Last Thanksgiving, The Dragonfly Effect was certainly coming together, but it was far from a coherent, readable book. Our research and interviews were mostly complete, but the work of kneading the broad ranging collection of stories, research and practical tips was still a long way off. We enjoyed a holiday season of all-nighters, reminiscent of graduate school and wonderful in its own way with our kind friends delivering meals to us as if we were shut-ins. Last year, as now, we were thankful for friends and family believing in us unconditionally and supporting us in our times of doubt (will anyone want to read this book?) and need (dinners cooked, kids play dates arranged, chapters reviewed).
This year (has it been only a year?) our lives are so different that we have an embarrassment of people and things to be grateful for. Our family and old friends have come through once again, but in addition to them we have made so many wonderful new friends who found inspiration in and contributed immeasurably to The Dragonfly Effect’s success and impact.
The creative and technical team behind the website continues to amaze me with their ingenuity and energy. That team is: Courtney Meehan, Jessie Young, Sindy Lee, Purin Phanichphant and Justin Gammon. Friends at startups saw versions of themselves in Dragonfly stories and contributed talent and technology to support our effort including Ning, VideoGenie, Crowdbooster 140Proof, Klean.dk, Polite in Public, Black Mahal, Plancast and Wildfire. In addition to the gratifying amount of attention the book has received in both traditional and social media, new friends have worked to share The Dragonfly Effect with their constituents including Sarah Milstein of the Web 2.0 Expo, FWE & E, Tracy Barba and Daniel Pink, Dan Ariely, Chip Heath, Peter Sims, Steve Denning, Charlene Li, Tim Ferriss, Jay Adelson, Chris Brogan, Beth Kanter, J.D. Lasica, Shel Holtz, Gary Bolles of SoCap, Jeff Pulver, Nancy Duarte, the Nonprofit Management Institute, Bernadette Clavier and Meredith Haase of the Center for Social Innovation at Stanford, Robert Chatwani, Social Media 4 Nonprofits and the team at Cooper. We also owe thanks to Malcolm Gladwell for writing about Dragonfly in the New Yorker and getting us a flurry of mainstream media attention the first week we were in stores.

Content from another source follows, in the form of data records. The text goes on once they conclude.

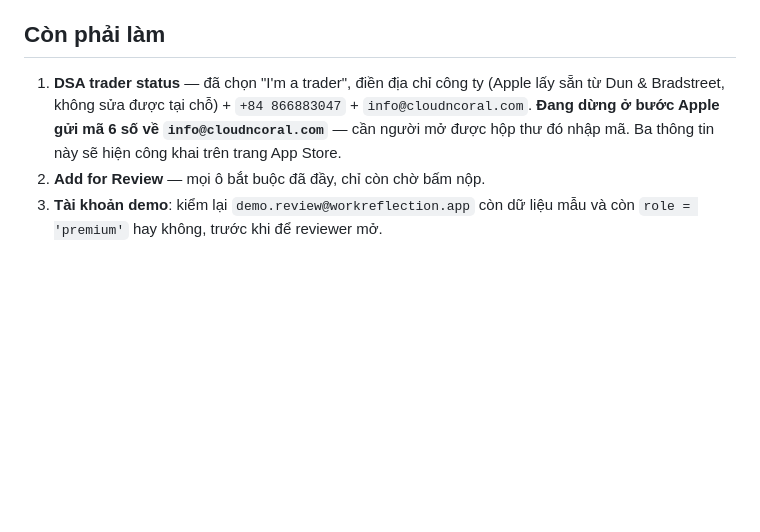
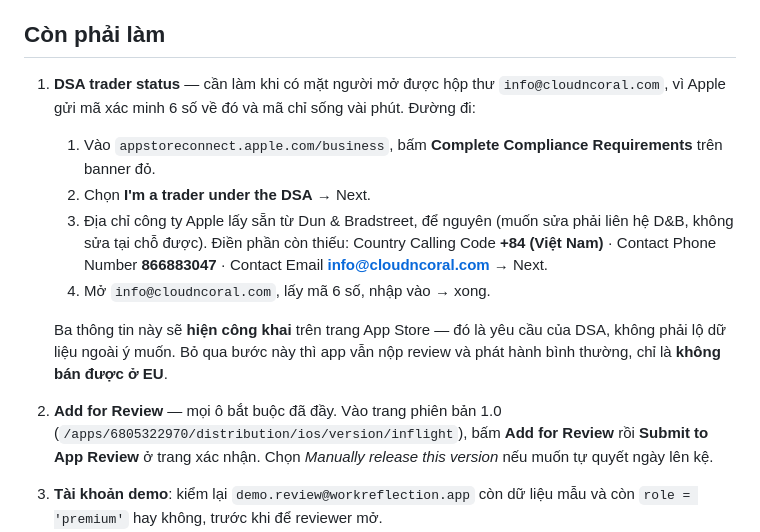
Before and after one commit to vietdang7/workreflection_mobile_app, a Markdown page: docs/app_store_release_log_2026-08-26.md, the part around the change. GitHub-like rendering; blank space fills up the shorter version.

Commit message:
docs(store): ghi rõ đường đi khai DSA trader và nộp review
Mã xác minh gửi về info@cloudncoral.com và chỉ sống vài phút, nên phải làm lúc có mặt người mở được hộp thư đó.

Co-Authored-By: Claude Opus 5 <noreply@anthropic.com>

Claude-Session: https://claude.ai/code/session_01657t4Hc1AkAPmnwWQWvmKV

```diff
--- a/docs/app_store_release_log_2026-08-26.md
+++ b/docs/app_store_release_log_2026-08-26.md
@@ -117,12 +117,27 @@ Ba chỗ dễ đi sai khi làm lại:
 
 ## Còn phải làm
 
-1. **DSA trader status** — đã chọn "I'm a trader", điền địa chỉ công ty (Apple lấy
-   sẵn từ Dun & Bradstreet, không sửa được tại chỗ) + `+84 866883047` +
-   `info@cloudncoral.com`. **Đang dừng ở bước Apple gửi mã 6 số về
-   `info@cloudncoral.com`** — cần người mở được hộp thư đó nhập mã. Ba thông tin
-   này sẽ hiện công khai trên trang App Store.
-2. **Add for Review** — mọi ô bắt buộc đã đầy, chỉ còn chờ bấm nộp.
+1. **DSA trader status** — cần làm khi có mặt người mở được hộp thư
+   `info@cloudncoral.com`, vì Apple gửi mã xác minh 6 số về đó và mã chỉ sống vài
+   phút. Đường đi:
+
+   1. Vào `appstoreconnect.apple.com/business`, bấm **Complete Compliance
+      Requirements** trên banner đỏ.
+   2. Chọn **I'm a trader under the DSA** → Next.
+   3. Địa chỉ công ty Apple lấy sẵn từ Dun & Bradstreet, để nguyên (muốn sửa phải
+      liên hệ D&B, không sửa tại chỗ được). Điền phần còn thiếu:
+      Country Calling Code **+84 (Việt Nam)** · Contact Phone Number
+      **866883047** · Contact Email **info@cloudncoral.com** → Next.
+   4. Mở `info@cloudncoral.com`, lấy mã 6 số, nhập vào → xong.
+
+   Ba thông tin này sẽ **hiện công khai** trên trang App Store — đó là yêu cầu
+   của DSA, không phải lộ dữ liệu ngoài ý muốn. Bỏ qua bước này thì app vẫn nộp
+   review và phát hành bình thường, chỉ là **không bán được ở EU**.
+
+2. **Add for Review** — mọi ô bắt buộc đã đầy. Vào trang phiên bản 1.0
+   (`/apps/6805322970/distribution/ios/version/inflight`), bấm **Add for Review**
+   rồi **Submit to App Review** ở trang xác nhận. Chọn *Manually release this
+   version* nếu muốn tự quyết ngày lên kệ.
 3. **Tài khoản demo**: kiểm lại `demo.review@workreflection.app` còn dữ liệu mẫu
    và còn `role = 'premium'` hay không, trước khi để reviewer mở.
 4. Muốn cài lên iPhone thật ngay thì tạo nhóm **Internal Testing** — không cần
```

The greatest gift of all for us is to see the energy and enthusiasm with which readers of The Dragonfly Effect consume its stories, add to them and put them to work. Our single focused goal was to create something that people would use to inject more good into the world. We give thanks today that that is happening, and it inspries us to redouble our efforts.